───── The records ─────

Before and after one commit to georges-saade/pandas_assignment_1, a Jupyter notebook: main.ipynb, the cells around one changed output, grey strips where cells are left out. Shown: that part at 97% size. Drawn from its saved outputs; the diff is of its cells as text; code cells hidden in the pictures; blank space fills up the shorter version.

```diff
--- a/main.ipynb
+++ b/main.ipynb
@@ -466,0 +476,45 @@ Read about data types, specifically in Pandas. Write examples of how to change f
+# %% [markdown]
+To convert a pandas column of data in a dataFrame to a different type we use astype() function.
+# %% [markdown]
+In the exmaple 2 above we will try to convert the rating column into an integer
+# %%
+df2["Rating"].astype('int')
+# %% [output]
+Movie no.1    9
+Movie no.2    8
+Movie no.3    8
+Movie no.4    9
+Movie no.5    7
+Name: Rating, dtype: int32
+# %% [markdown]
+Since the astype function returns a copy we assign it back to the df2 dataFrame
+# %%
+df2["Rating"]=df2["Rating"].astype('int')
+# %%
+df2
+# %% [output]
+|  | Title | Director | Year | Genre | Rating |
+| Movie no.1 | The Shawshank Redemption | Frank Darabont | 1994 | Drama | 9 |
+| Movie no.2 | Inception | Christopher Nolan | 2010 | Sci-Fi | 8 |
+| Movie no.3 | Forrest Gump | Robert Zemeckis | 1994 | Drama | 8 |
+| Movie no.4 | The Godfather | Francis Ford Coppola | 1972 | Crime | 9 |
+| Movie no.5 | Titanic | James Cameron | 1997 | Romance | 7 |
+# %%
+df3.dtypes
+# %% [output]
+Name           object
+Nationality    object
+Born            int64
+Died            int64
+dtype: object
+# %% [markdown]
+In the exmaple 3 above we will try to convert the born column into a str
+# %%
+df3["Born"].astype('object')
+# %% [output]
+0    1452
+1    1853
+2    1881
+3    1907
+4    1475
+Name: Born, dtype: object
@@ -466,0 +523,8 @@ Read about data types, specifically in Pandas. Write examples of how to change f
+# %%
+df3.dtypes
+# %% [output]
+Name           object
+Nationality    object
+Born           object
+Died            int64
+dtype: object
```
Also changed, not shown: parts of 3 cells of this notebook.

─────
───── The records ─────

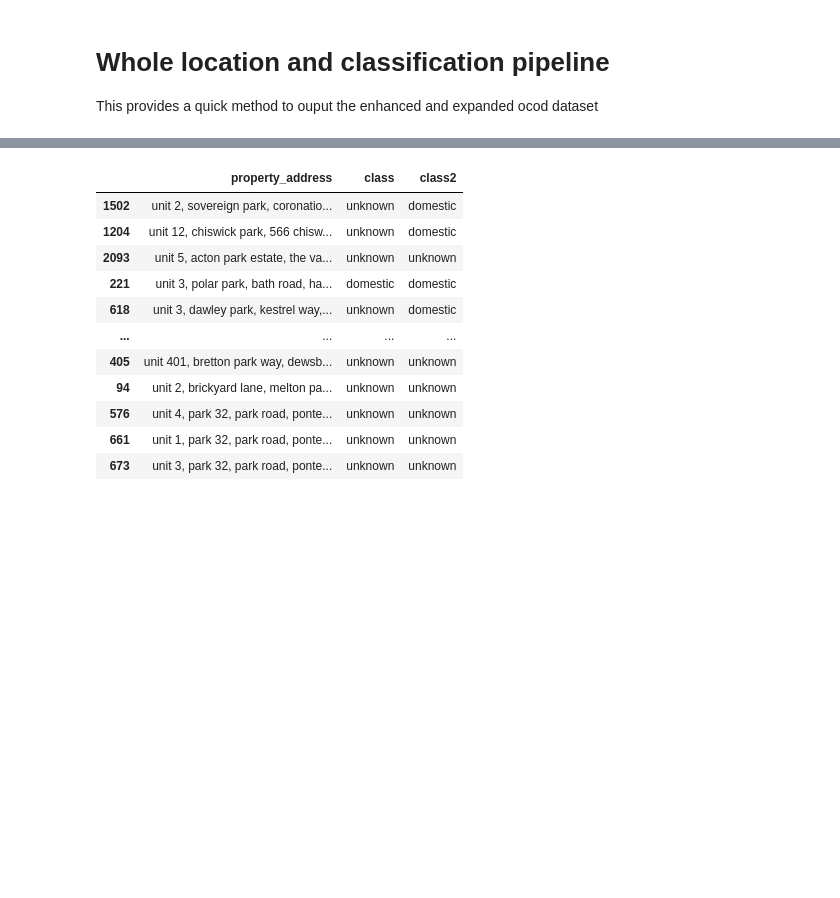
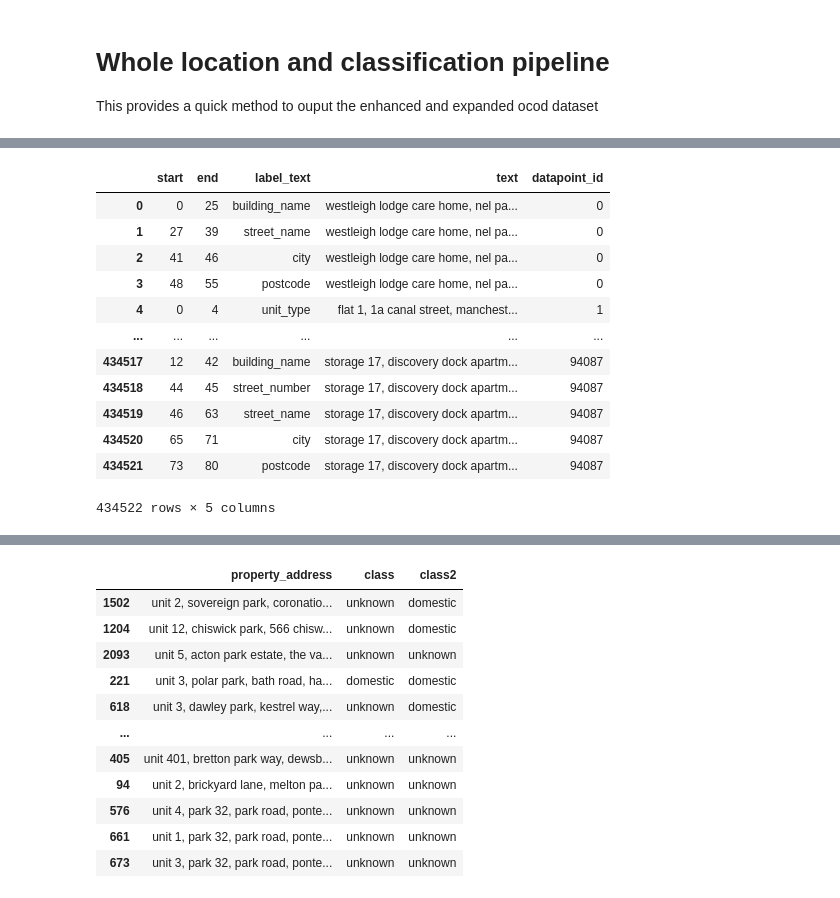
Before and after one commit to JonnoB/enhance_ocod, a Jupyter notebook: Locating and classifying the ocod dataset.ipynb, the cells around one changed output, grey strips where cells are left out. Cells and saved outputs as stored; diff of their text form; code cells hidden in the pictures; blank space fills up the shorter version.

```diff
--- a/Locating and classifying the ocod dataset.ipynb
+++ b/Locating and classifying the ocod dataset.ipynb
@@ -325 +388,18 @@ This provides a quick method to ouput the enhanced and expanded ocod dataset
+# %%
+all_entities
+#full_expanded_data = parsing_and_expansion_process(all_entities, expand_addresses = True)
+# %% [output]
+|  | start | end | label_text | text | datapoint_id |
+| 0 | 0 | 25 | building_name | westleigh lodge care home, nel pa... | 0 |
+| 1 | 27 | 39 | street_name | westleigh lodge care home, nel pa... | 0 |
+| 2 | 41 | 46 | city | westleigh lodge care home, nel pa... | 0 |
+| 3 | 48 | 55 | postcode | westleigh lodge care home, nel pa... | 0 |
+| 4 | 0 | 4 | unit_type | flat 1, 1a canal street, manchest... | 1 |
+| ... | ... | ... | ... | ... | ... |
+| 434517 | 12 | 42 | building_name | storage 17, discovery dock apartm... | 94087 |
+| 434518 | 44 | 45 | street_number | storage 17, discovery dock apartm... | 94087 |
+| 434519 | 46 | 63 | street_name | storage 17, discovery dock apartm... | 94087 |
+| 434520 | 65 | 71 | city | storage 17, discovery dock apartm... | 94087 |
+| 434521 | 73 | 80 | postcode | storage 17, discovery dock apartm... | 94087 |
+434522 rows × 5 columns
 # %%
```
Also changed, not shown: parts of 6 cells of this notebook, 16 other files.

─────
───── The records ─────

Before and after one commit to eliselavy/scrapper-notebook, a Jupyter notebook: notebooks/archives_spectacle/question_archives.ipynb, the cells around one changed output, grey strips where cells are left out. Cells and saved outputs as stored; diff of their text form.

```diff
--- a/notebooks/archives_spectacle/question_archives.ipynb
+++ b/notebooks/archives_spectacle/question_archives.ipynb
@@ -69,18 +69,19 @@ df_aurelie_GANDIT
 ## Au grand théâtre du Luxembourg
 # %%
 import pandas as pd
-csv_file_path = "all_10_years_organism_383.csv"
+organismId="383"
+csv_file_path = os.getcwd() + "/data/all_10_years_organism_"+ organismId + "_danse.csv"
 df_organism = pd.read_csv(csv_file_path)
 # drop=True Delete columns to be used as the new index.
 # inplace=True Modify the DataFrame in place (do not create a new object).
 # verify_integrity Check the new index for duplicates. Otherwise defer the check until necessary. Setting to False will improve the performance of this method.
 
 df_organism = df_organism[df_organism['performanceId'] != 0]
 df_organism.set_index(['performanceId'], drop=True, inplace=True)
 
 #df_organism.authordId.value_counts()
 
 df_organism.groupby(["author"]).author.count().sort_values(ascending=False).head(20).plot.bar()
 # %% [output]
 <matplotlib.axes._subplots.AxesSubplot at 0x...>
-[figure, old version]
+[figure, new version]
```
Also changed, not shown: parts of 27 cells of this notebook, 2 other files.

─────

# Task
Every line of the records above where the string "object" is found should be copied.

# Result for this task
+Name           object
+Nationality    object
+dtype: object
+df3["Born"].astype('object')
+Name: Born, dtype: object
+Name           object
+Nationality    object
+Born           object
+dtype: object
 # inplace=True Modify the DataFrame in place (do not create a new object).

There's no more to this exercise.